PROBLEM TO WORK ON: Check each line of the material that follows, and copy those holding the string "Mortality".

THE INPUT:
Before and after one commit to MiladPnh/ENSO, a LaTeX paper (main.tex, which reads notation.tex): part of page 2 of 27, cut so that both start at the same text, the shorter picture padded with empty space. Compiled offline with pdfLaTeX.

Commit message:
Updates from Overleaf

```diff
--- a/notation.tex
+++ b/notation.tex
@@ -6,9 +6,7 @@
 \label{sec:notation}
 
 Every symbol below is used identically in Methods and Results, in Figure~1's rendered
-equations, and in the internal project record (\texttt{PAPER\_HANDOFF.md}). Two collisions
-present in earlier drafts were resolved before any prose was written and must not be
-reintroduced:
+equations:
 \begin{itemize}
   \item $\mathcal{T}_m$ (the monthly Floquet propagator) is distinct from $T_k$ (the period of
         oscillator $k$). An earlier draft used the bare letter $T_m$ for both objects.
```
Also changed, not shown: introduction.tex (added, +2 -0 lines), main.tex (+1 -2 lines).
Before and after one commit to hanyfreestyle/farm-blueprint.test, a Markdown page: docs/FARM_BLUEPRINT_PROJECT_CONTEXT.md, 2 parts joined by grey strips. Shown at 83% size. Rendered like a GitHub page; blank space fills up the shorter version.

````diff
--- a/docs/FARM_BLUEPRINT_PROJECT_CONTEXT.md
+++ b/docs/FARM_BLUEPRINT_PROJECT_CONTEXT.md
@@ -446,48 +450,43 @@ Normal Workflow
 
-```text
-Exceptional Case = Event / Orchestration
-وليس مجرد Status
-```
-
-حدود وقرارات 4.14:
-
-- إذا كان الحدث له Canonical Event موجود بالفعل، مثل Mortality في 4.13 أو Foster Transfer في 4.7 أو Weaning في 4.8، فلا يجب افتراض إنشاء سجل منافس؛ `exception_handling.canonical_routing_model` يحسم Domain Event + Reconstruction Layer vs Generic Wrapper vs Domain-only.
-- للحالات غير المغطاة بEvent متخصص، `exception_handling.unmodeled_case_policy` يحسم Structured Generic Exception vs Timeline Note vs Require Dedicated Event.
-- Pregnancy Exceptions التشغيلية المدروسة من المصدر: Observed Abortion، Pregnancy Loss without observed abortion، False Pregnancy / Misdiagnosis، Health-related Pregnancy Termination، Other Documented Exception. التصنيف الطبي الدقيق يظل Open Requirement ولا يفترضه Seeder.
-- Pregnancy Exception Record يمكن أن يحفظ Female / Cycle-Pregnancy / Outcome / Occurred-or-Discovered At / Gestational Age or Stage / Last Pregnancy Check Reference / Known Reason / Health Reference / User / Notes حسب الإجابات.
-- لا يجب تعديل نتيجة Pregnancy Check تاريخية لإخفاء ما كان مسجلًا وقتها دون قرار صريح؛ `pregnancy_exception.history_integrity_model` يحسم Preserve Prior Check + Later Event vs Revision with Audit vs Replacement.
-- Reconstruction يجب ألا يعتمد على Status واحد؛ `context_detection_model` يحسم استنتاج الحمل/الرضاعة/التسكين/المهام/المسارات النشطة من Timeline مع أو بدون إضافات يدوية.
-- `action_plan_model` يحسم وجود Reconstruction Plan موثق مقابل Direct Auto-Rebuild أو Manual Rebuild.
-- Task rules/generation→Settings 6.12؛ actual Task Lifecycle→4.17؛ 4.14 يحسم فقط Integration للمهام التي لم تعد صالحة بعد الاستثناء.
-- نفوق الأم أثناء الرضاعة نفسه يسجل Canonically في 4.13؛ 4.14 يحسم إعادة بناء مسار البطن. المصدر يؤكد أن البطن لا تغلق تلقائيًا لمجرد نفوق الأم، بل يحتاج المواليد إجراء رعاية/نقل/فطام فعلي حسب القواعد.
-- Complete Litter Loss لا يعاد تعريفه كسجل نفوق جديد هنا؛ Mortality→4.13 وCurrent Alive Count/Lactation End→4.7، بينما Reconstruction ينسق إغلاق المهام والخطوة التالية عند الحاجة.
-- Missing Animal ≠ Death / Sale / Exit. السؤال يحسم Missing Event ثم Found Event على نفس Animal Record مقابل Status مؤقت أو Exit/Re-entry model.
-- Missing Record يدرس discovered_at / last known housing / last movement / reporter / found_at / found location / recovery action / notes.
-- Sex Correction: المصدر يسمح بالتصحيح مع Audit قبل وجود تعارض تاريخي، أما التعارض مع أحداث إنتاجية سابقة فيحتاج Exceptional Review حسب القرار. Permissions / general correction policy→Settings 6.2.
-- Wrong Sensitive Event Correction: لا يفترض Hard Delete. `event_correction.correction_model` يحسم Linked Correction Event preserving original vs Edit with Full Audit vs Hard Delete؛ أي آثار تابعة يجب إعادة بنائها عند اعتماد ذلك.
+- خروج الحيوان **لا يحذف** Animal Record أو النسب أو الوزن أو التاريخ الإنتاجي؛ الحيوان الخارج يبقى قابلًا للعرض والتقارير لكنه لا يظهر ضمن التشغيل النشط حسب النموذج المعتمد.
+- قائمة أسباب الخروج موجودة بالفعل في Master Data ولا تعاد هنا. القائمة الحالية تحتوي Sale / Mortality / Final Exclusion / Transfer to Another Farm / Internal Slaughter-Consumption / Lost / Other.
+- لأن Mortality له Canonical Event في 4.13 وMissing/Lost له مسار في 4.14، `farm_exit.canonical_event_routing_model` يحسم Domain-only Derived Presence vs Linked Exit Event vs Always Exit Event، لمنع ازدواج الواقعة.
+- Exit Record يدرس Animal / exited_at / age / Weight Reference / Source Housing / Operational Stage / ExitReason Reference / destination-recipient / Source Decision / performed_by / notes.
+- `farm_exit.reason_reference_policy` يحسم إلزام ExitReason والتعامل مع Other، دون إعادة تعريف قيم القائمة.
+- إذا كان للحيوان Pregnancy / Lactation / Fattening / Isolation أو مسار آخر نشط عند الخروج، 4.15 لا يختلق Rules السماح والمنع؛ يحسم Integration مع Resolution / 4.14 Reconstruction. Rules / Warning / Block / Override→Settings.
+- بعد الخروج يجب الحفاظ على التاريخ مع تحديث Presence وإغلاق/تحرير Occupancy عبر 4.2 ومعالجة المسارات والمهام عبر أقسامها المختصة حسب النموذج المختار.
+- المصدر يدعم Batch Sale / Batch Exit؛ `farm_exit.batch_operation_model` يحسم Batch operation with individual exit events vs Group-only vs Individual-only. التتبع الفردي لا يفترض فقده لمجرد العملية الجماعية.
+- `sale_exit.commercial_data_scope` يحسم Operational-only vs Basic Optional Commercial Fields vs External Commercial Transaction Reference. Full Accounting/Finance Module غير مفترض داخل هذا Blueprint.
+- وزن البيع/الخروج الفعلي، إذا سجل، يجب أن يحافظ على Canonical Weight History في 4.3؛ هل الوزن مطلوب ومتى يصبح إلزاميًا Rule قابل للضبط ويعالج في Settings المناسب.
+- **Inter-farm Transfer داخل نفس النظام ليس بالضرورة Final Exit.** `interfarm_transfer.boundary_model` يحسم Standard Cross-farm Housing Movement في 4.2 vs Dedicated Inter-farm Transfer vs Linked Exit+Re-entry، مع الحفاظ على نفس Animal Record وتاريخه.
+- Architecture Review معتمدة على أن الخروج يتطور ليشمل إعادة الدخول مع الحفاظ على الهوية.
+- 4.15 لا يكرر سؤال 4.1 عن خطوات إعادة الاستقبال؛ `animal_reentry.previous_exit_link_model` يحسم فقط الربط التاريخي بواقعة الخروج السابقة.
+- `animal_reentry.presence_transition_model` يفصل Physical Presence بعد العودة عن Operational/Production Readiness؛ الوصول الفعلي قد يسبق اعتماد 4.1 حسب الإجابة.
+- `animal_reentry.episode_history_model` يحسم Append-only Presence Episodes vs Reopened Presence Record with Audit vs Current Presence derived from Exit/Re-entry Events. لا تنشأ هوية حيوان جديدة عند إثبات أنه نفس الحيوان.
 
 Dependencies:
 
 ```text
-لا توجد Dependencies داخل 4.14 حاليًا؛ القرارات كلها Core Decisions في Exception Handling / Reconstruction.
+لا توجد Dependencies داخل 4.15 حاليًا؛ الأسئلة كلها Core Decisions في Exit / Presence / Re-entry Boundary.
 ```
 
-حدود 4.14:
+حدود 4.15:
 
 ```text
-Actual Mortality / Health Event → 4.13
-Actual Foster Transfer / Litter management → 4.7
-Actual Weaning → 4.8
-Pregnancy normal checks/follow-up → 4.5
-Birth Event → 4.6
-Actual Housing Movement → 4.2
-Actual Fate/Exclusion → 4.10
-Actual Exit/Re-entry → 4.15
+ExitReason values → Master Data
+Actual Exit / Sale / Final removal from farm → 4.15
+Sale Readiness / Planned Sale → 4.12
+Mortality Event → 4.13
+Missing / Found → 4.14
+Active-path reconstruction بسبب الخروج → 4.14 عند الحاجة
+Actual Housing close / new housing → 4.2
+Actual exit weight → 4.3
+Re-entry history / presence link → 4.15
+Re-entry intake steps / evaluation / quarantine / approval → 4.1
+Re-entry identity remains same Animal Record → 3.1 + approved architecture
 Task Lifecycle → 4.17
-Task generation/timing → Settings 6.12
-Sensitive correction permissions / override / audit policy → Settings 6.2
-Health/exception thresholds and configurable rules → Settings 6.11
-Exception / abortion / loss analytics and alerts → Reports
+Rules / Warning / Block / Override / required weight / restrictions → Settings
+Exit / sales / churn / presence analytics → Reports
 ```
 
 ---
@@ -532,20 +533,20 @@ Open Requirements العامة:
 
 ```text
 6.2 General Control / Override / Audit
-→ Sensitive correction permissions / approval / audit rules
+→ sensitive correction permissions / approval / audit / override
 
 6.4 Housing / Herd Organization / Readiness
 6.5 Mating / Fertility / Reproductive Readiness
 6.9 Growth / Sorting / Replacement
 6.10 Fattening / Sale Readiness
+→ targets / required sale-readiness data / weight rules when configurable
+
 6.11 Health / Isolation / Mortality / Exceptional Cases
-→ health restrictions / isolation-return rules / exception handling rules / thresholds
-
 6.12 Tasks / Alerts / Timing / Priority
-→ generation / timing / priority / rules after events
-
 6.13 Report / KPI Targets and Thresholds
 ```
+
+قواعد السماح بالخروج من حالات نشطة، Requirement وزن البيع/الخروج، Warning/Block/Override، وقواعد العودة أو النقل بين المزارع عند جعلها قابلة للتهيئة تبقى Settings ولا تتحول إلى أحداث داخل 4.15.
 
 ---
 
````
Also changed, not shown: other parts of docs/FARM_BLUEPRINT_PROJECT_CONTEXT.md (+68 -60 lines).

RESULT:
-- إذا كان الحدث له Canonical Event موجود بالفعل، مثل Mortality في 4.13 أو Foster Transfer في 4.7 أو Weaning في 4.8، فلا يجب افتراض إنشاء سجل منافس؛ `exception_handling.canonical_routing_model` يحسم Domain Event + Reconstruction Layer vs Generic Wrapper vs Domain-only.
-- Complete Litter Loss لا يعاد تعريفه كسجل نفوق جديد هنا؛ Mortality→4.13 وCurrent Alive Count/Lactation End→4.7، بينما Reconstruction ينسق إغلاق المهام والخطوة التالية عند الحاجة.
+- قائمة أسباب الخروج موجودة بالفعل في Master Data ولا تعاد هنا. القائمة الحالية تحتوي Sale / Mortality / Final Exclusion / Transfer to Another Farm / Internal Slaughter-Consumption / Lost / Other.
+- لأن Mortality له Canonical Event في 4.13 وMissing/Lost له مسار في 4.14، `farm_exit.canonical_event_routing_model` يحسم Domain-only Derived Presence vs Linked Exit Event vs Always Exit Event، لمنع ازدواج الواقعة.
-Actual Mortality / Health Event → 4.13
+Mortality Event → 4.13
 6.11 Health / Isolation / Mortality / Exceptional Cases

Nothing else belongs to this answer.